- **Goal of the exercise**:
Take the data below and filter it for lines containing the word "linearGradient"; show each line found.
=== Provided data ===
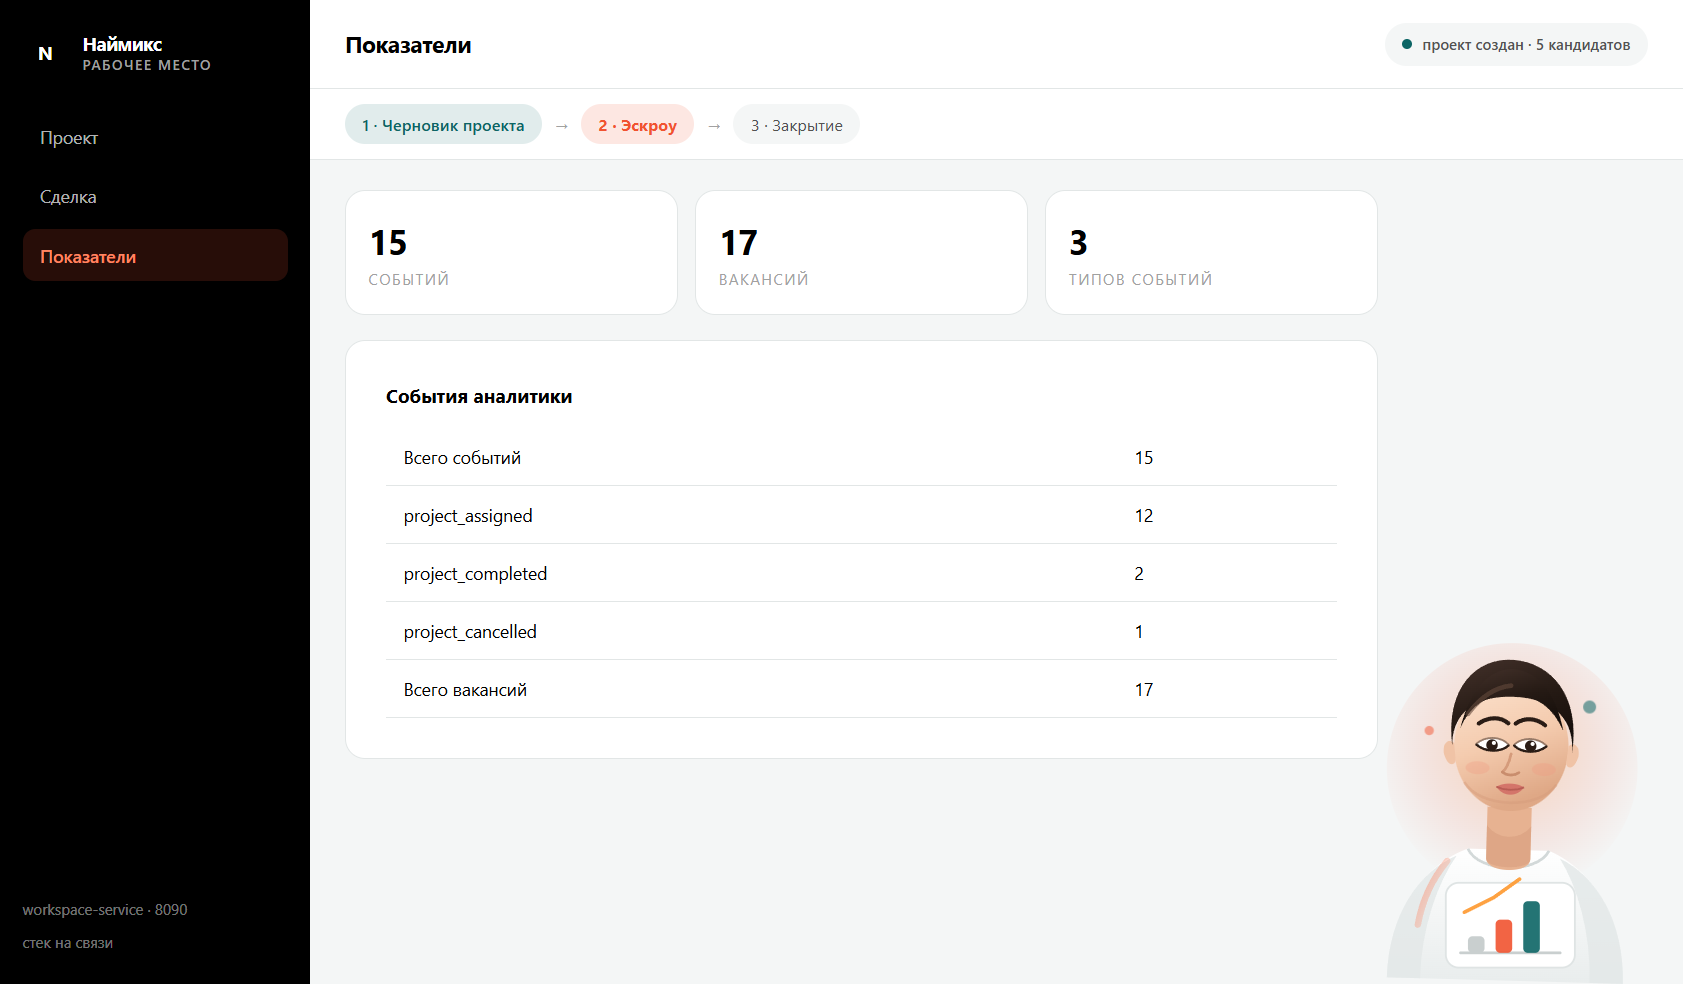
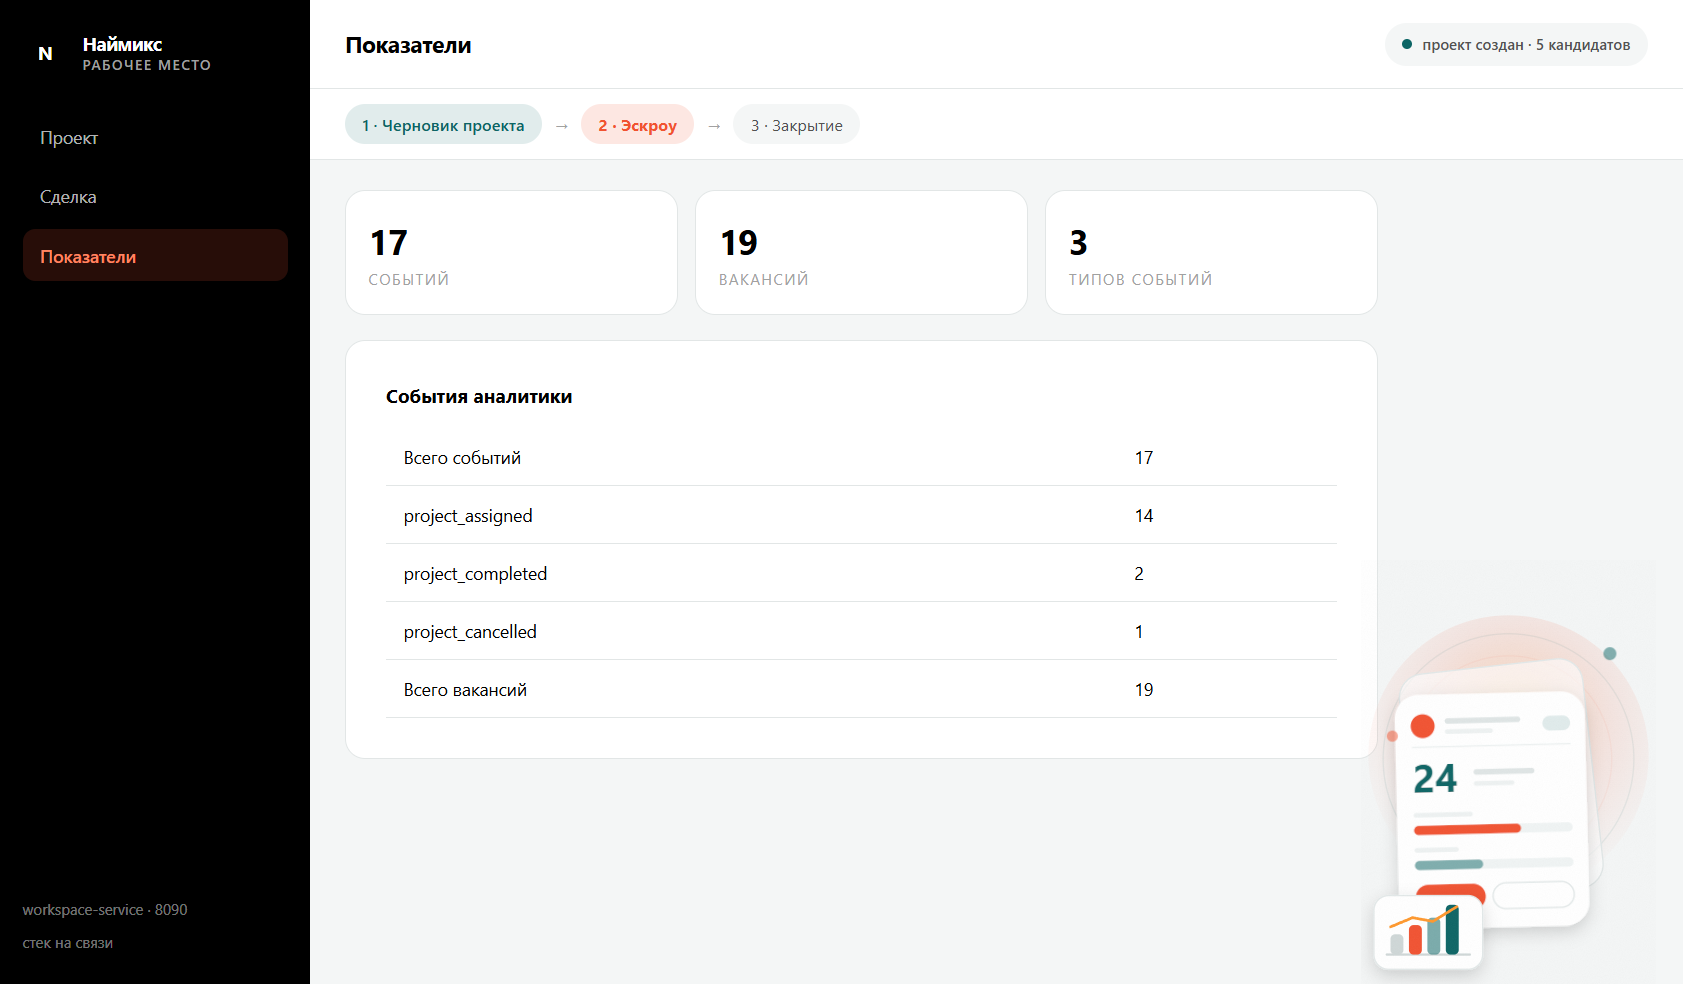
refactor(desktop): замена фигуры человека на предметную иллюстрацию
Портретная графика в SVG читалась как плоский аватар и не держала масштаб кабинета, поэтому иллюстрация собрана из объектов продукта: стопка карточек, монета и мини-график на тёплом гало.

Changed region(s): [[0.8033, 0.6402, 0.9578, 1.0], [0.4326, 0.2439, 0.4635, 0.2744], [0.2163, 0.2439, 0.2472, 0.2744]]

diff --git a/desktop/renderer/index.html b/desktop/renderer/index.html
@@ -115,111 +115,94 @@
 
     </div>
 
-    <svg class="character" id="character" viewBox="0 0 320 420" fill="none" aria-hidden="true">
+    <svg class="character" id="character" viewBox="0 0 320 460" fill="none" aria-hidden="true">
       <defs>
-        <radialGradient id="ch-halo" cx="50%" cy="42%" r="58%">
-          <stop offset="0%" stop-color="#fe982d" stop-opacity="0.30"/>
-          <stop offset="65%" stop-color="#f15330" stop-opacity="0.10"/>
+        <radialGradient id="ch-halo" cx="52%" cy="38%" r="62%">
+          <stop offset="0%" stop-color="#fe982d" stop-opacity="0.32"/>
+          <stop offset="58%" stop-color="#f15330" stop-opacity="0.11"/>
           <stop offset="100%" stop-color="#f15330" stop-opacity="0"/>
         </radialGradient>
-        <linearGradient id="ch-skin" x1="0" y1="0" x2="0.35" y2="1">
-          <stop offset="0%" stop-color="#fce3cf"/>
-          <stop offset="55%" stop-color="#f4cbae"/>
-          <stop offset="100%" stop-color="#dfa886"/>
+        <linearGradient id="ch-coin" x1="0" y1="0" x2="0.55" y2="1">
+          <stop offset="0%" stop-color="#ffc37a"/>
+          <stop offset="52%" stop-color="#fe982d"/>
+          <stop offset="100%" stop-color="#d97512"/>
         </linearGradient>
-        <linearGradient id="ch-shirt" x1="0" y1="0" x2="0" y2="1">
-          <stop offset="0%" stop-color="#ffffff"/>
-          <stop offset="100%" stop-color="#e9eded"/>
-        </linearGradient>
-        <linearGradient id="ch-hair" x1="0.1" y1="0" x2="0.6" y2="1">
-          <stop offset="0%" stop-color="#43312a"/>
-          <stop offset="55%" stop-color="#251a14"/>
-          <stop offset="100%" stop-color="#150e0a"/>
-        </linearGradient>
-        <linearGradient id="ch-rim" x1="0" y1="0" x2="1" y2="1">
-          <stop offset="0%" stop-color="#ff8562" stop-opacity="0.95"/>
-          <stop offset="100%" stop-color="#ff8562" stop-opacity="0"/>
-        </linearGradient>
-        <linearGradient id="ch-coin" x1="0" y1="0" x2="0.6" y2="1">
-          <stop offset="0%" stop-color="#ffb45c"/>
-          <stop offset="55%" stop-color="#fe982d"/>
-          <stop offset="100%" stop-color="#e07c14"/>
-        </linearGradient>
+        <filter id="ch-shadow" x="-40%" y="-40%" width="180%" height="180%">
+          <feDropShadow dx="0" dy="7" stdDeviation="9" flood-color="#1b1210" flood-opacity="0.16"/>
+        </filter>
+        <filter id="ch-grain" x="0" y="0" width="100%" height="100%">
+          <feTurbulence type="fractalNoise" baseFrequency="0.85" numOctaves="2" stitchTiles="stitch"/>
+          <feColorMatrix type="saturate" values="0"/>
+        </filter>
       </defs>
 
-      <circle cx="164" cy="186" r="136" fill="url(#ch-halo)"/>
+      <circle cx="160" cy="212" r="152" fill="url(#ch-halo)"/>
+      <circle cx="160" cy="216" r="136" fill="none" stroke="#0c6565" stroke-width="1.5" opacity="0.08"/>
+      <circle cx="160" cy="216" r="112" fill="none" stroke="#f15330" stroke-width="1.5" opacity="0.06"/>
 
       <g class="ch-figure">
-        <path d="M34 420 C34 348 72 296 118 278 L206 278 C252 296 290 348 290 420 Z" fill="url(#ch-shirt)"/>
-        <path d="M34 420 C34 352 66 304 106 286 C86 316 70 366 70 420 Z" fill="#e3e8e8" opacity="0.85"/>
-        <path d="M290 420 C290 352 258 304 218 286 C238 316 254 366 254 420 Z" fill="#e3e8e8" opacity="0.85"/>
-        <path d="M118 278 C130 304 194 304 206 278" stroke="#d3d9d9" stroke-width="3" fill="none"/>
-        <path d="M96 292 C80 312 70 336 66 362" stroke="url(#ch-rim)" stroke-width="7" stroke-linecap="round" opacity="0.65"/>
+        <g transform="rotate(-8 152 244)">
+          <rect x="52" y="120" width="200" height="250" rx="26" fill="#ffffff" opacity="0.62"/>
+          <rect x="52" y="120" width="200" height="250" rx="26" fill="none" stroke="#e2e8e8" stroke-width="1.5"/>
+        </g>
 
-        <path d="M138 232 L138 288 C138 304 186 304 186 288 L186 232 Z" fill="#e7b291"/>
-        <path d="M138 252 C150 268 174 268 186 252 L186 288 C186 300 138 300 138 288 Z" fill="#d59b7b" opacity="0.5"/>
+        <g filter="url(#ch-shadow)" transform="rotate(-3 143 277)">
+          <rect x="40" y="150" width="206" height="254" rx="26" fill="#ffffff"/>
+          <circle cx="70" cy="184" r="13" fill="#f15330"/>
+          <rect x="94" y="176" width="82" height="6" rx="3" fill="#dfe5e5"/>
+          <rect x="94" y="188" width="52" height="5" rx="2.5" fill="#eef2f2"/>
+          <rect x="200" y="176" width="30" height="16" rx="8" fill="#0c6565" opacity="0.13"/>
 
-        <ellipse cx="162" cy="166" rx="62" ry="70" fill="url(#ch-skin)"/>
-        <path d="M100 164 C90 156 84 172 93 184 C97 189 102 187 102 182" fill="#f0c3a6"/>
-        <path d="M224 164 C234 156 240 172 231 184 C227 189 222 187 222 182" fill="#f0c3a6"/>
-        <path d="M112 206 C130 234 194 234 212 206" stroke="#d59b7b" stroke-width="3" fill="none" opacity="0.45"/>
+          <rect x="58" y="206" width="172" height="1.5" fill="#eef2f2"/>
 
-        <path d="M98 168 C88 104 122 70 162 72 C202 74 236 108 228 172 C230 138 210 112 162 112 C114 112 96 138 98 168 Z" fill="url(#ch-hair)"/>
-        <path d="M106 148 C116 102 138 82 162 82 C188 84 208 104 218 148 C206 122 188 110 162 110 C134 110 116 122 106 148 Z" fill="url(#ch-hair)"/>
-        <path d="M114 132 C128 112 144 102 160 100" stroke="#63493b" stroke-width="5" stroke-linecap="round" opacity="0.6"/>
+          <text x="58" y="256" font-family="Onest, Segoe UI, Arial, sans-serif" font-size="42" font-weight="700" fill="#0c6565">24</text>
+          <rect x="124" y="232" width="66" height="6" rx="3" fill="#dfe5e5"/>
+          <rect x="124" y="245" width="44" height="5" rx="2.5" fill="#eef2f2"/>
 
-        <path d="M126 142 C137 134 150 134 158 141" stroke="#2a1c15" stroke-width="4.5" stroke-linecap="round"/>
-        <path d="M166 141 C175 134 188 134 198 142" stroke="#2a1c15" stroke-width="4.5" stroke-linecap="round"/>
+          <rect x="58" y="278" width="64" height="5" rx="2.5" fill="#eef2f2"/>
+          <rect x="58" y="292" width="172" height="10" rx="5" fill="#f0f4f4"/>
+          <rect x="58" y="292" width="116" height="10" rx="5" fill="#f15330"/>
 
-        <path d="M124 165 C134 156 150 156 159 165 C150 173 134 173 124 165 Z" fill="#ffffff"/>
-        <path d="M165 165 C174 156 190 156 200 165 C190 173 174 173 165 165 Z" fill="#ffffff"/>
-        <circle cx="141" cy="165" r="6.2" fill="#2b1d16"/>
-        <circle cx="183" cy="165" r="6.2" fill="#2b1d16"/>
-        <circle cx="143" cy="162.6" r="2.2" fill="#ffffff"/>
-        <circle cx="185" cy="162.6" r="2.2" fill="#ffffff"/>
-        <path d="M124 165 C134 173 150 173 159 165" stroke="#2a1c15" stroke-width="2.6" stroke-linecap="round" fill="none"/>
-        <path d="M165 165 C174 173 190 173 200 165" stroke="#2a1c15" stroke-width="2.6" stroke-linecap="round" fill="none"/>
-        <path d="M124 164 C134 155 150 155 159 164" stroke="#3a2a22" stroke-width="2" stroke-linecap="round" fill="none" opacity="0.5"/>
-        <path d="M165 164 C174 155 190 155 200 164" stroke="#3a2a22" stroke-width="2" stroke-linecap="round" fill="none" opacity="0.5"/>
+          <rect x="58" y="316" width="48" height="5" rx="2.5" fill="#eef2f2"/>
+          <rect x="58" y="330" width="172" height="10" rx="5" fill="#f0f4f4"/>
+          <rect x="58" y="330" width="74" height="10" rx="5" fill="#0c6565" opacity="0.5"/>
 
-        <path d="M162 174 C160 184 158 190 153 194" stroke="#d59b7b" stroke-width="3" stroke-linecap="round"/>
-        <path d="M153 194 C158 198 166 198 171 194" stroke="#c98d6d" stroke-width="3" stroke-linecap="round"/>
-
-        <path d="M147 210 C155 205 169 205 177 210 C169 221 155 221 147 210 Z" fill="#d4756a"/>
-        <path d="M147 210 C155 214 169 214 177 210" stroke="#b85d54" stroke-width="2" fill="none"/>
-
-        <ellipse cx="126" cy="190" rx="13" ry="7" fill="#f19a80" opacity="0.32"/>
-        <ellipse cx="198" cy="190" rx="13" ry="7" fill="#f19a80" opacity="0.32"/>
-
-        <text x="162" y="392" text-anchor="middle" font-family="Onest, Segoe UI, Arial, sans-serif" font-size="38" font-weight="700" fill="#f15330" opacity="0.92">N</text>
+          <rect x="58" y="356" width="76" height="28" rx="14" fill="#f15330"/>
+          <rect x="142" y="356" width="88" height="28" rx="14" fill="#ffffff" stroke="#e2e8e8" stroke-width="1.5"/>
+        </g>
       </g>
 
-      <g class="ch-prop ch-prop--project">
-        <rect x="92" y="312" width="140" height="90" rx="14" fill="#ffffff" stroke="#dfe4e4" stroke-width="2"/>
-        <path d="M92 340 H232" stroke="#dfe4e4" stroke-width="2"/>
-        <path d="M110 360 H196" stroke="#f15330" stroke-width="5" stroke-linecap="round"/>
-        <path d="M110 378 H168" stroke="#c9cfcf" stroke-width="5" stroke-linecap="round"/>
-        <circle cx="208" cy="366" r="9" fill="#f15330" opacity="0.9"/>
+      <g class="ch-prop ch-prop--project" filter="url(#ch-shadow)">
+        <rect x="62" y="398" width="132" height="54" rx="16" fill="#ffffff"/>
+        <rect x="62" y="398" width="132" height="54" rx="16" fill="none" stroke="#e2e8e8" stroke-width="1.5"/>
+        <circle cx="84" cy="418" r="7" fill="#f15330"/>
+        <rect x="100" y="414" width="70" height="5" rx="2.5" fill="#dfe5e5"/>
+        <circle cx="84" cy="438" r="7" fill="#0c6565" opacity="0.35"/>
+        <rect x="100" y="434" width="52" height="5" rx="2.5" fill="#eef2f2"/>
       </g>
 
-      <g class="ch-prop ch-prop--deal">
-        <circle cx="162" cy="352" r="50" fill="url(#ch-coin)"/>
-        <circle cx="162" cy="352" r="41" fill="#ffffff"/>
-        <text x="162" y="368" text-anchor="middle" font-family="Onest, Segoe UI, Arial, sans-serif" font-size="42" font-weight="700" fill="#f15330">₽</text>
-        <path d="M126 322 C136 310 152 304 168 304" stroke="#ffffff" stroke-width="5" stroke-linecap="round" opacity="0.6"/>
+      <g class="ch-prop ch-prop--deal" filter="url(#ch-shadow)">
+        <circle cx="248" cy="382" r="44" fill="url(#ch-coin)"/>
+        <circle cx="248" cy="382" r="35" fill="#ffffff"/>
+        <circle cx="248" cy="382" r="35" fill="none" stroke="#f6c795" stroke-width="2"/>
+        <text x="248" y="396" text-anchor="middle" font-family="Onest, Segoe UI, Arial, sans-serif" font-size="36" font-weight="700" fill="#f15330">₽</text>
+        <path d="M218 356 C228 346 241 342 254 343" stroke="#ffffff" stroke-width="4" stroke-linecap="round" opacity="0.45" fill="none"/>
       </g>
 
-      <g class="ch-prop ch-prop--kpi">
-        <rect x="92" y="310" width="140" height="92" rx="14" fill="#ffffff" stroke="#dfe4e4" stroke-width="2"/>
-        <path d="M108 386 H216" stroke="#c9cfcf" stroke-width="3" stroke-linecap="round"/>
-        <rect x="116" y="368" width="18" height="18" rx="5" fill="#c9cfcf"/>
-        <rect x="146" y="350" width="18" height="36" rx="5" fill="#f15330" opacity="0.9"/>
-        <rect x="176" y="330" width="18" height="56" rx="5" fill="#0c6565" opacity="0.9"/>
-        <path d="M112 342 L144 326 L172 306" stroke="#fe982d" stroke-width="4" stroke-linecap="round" opacity="0.9"/>
+      <g class="ch-prop ch-prop--kpi" filter="url(#ch-shadow)">
+        <rect x="14" y="364" width="118" height="80" rx="16" fill="#ffffff"/>
+        <rect x="14" y="364" width="118" height="80" rx="16" fill="none" stroke="#e2e8e8" stroke-width="1.5"/>
+        <path d="M28 428 H118" stroke="#cfd7d7" stroke-width="2.5" stroke-linecap="round"/>
+        <rect x="32" y="406" width="14" height="22" rx="5" fill="#cfd7d7"/>
+        <rect x="52" y="396" width="14" height="32" rx="5" fill="#f15330"/>
+        <rect x="72" y="388" width="14" height="40" rx="5" fill="#0c6565" opacity="0.55"/>
+        <rect x="92" y="374" width="14" height="54" rx="5" fill="#0c6565"/>
+        <path d="M32 398 L56 388 L78 392 L104 376" stroke="#fe982d" stroke-width="3" stroke-linecap="round" fill="none"/>
       </g>
 
-      <circle class="ch-dot" cx="248" cy="120" r="7" fill="#0c6565" opacity="0.55"/>
-      <circle class="ch-dot ch-dot--slow" cx="74" cy="150" r="5" fill="#f15330" opacity="0.5"/>
+      <circle class="ch-dot" cx="270" cy="102" r="7" fill="#0c6565" opacity="0.5"/>
+      <circle class="ch-dot ch-dot--slow" cx="34" cy="196" r="6" fill="#f15330" opacity="0.5"/>
+      <rect width="320" height="460" filter="url(#ch-grain)" opacity="0.05"/>
     </svg>
   </main>
 </div>

diff --git a/desktop/renderer/styles.css b/desktop/renderer/styles.css
@@ -222,7 +222,7 @@ body {
 }
 
 .ch-figure {
-  transform-origin: 120px 200px;
+  transform-origin: 160px 240px;
   transition: transform 0.6s cubic-bezier(0.2, 0.7, 0.3, 1);
 }
 
@@ -248,7 +248,7 @@ body[data-view="kpi"] .ch-prop--kpi {
 }
 
 .ch-dot {
-  transform-origin: 190px 118px;
+  transform-origin: 220px 130px;
   animation: ch-float 5s ease-in-out infinite;
 }
 

diff --git a/README.md b/README.md
@@ -19,10 +19,11 @@
 2. [02-escrow-held.png](desktop/screenshots/02-escrow-held.png) — сделка, эскроу HELD, уведомление
 3. [03-kpi.png](desktop/screenshots/03-kpi.png) — показатели аналитики
 
-Персонаж в правом нижнем углу — векторная иллюстрация с градиентами, светом и деталями лица.
-Он меняется при переходе между разделами: на «Проекте» держит карточку задачи, на «Сделке» —
-монету с ₽, на «Показателях» — карточку с графиком. Поза слегка наклоняется, а при прокрутке
-фигура плавно смещается вместе с контентом (переменная `--scroll` и `data-view` на `body`).
+Иллюстрация в правом нижнем углу — векторная композиция из объектов продукта: стопка карточек
+на тёплом гало, монета и мини-график, без фигуры человека. Набор объектов меняется при переходе
+между разделами: на «Проекте» появляется список задач, на «Сделке» — монета с ₽, на «Показателях» —
+карточка с графиком. Стопка слегка наклоняется, а при прокрутке смещается вместе с контентом
+(переменная `--scroll` и `data-view` на `body`).
 
 Electron-приложение (`desktop/`) — рабочее место заказчика: создание проекта с ИИ-описанием,
 подбор исполнителей, эскроу-сделка, показатели аналитики. Стиль повторяет сайт компании:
===
- **Exercise result**:
-        <linearGradient id="ch-skin" x1="0" y1="0" x2="0.35" y2="1">
+        <linearGradient id="ch-coin" x1="0" y1="0" x2="0.55" y2="1">
         </linearGradient>
-        <linearGradient id="ch-shirt" x1="0" y1="0" x2="0" y2="1">
-        </linearGradient>
-        <linearGradient id="ch-hair" x1="0.1" y1="0" x2="0.6" y2="1">
-        </linearGradient>
-        <linearGradient id="ch-rim" x1="0" y1="0" x2="1" y2="1">
-        </linearGradient>
-        <linearGradient id="ch-coin" x1="0" y1="0" x2="0.6" y2="1">
-        </linearGradient>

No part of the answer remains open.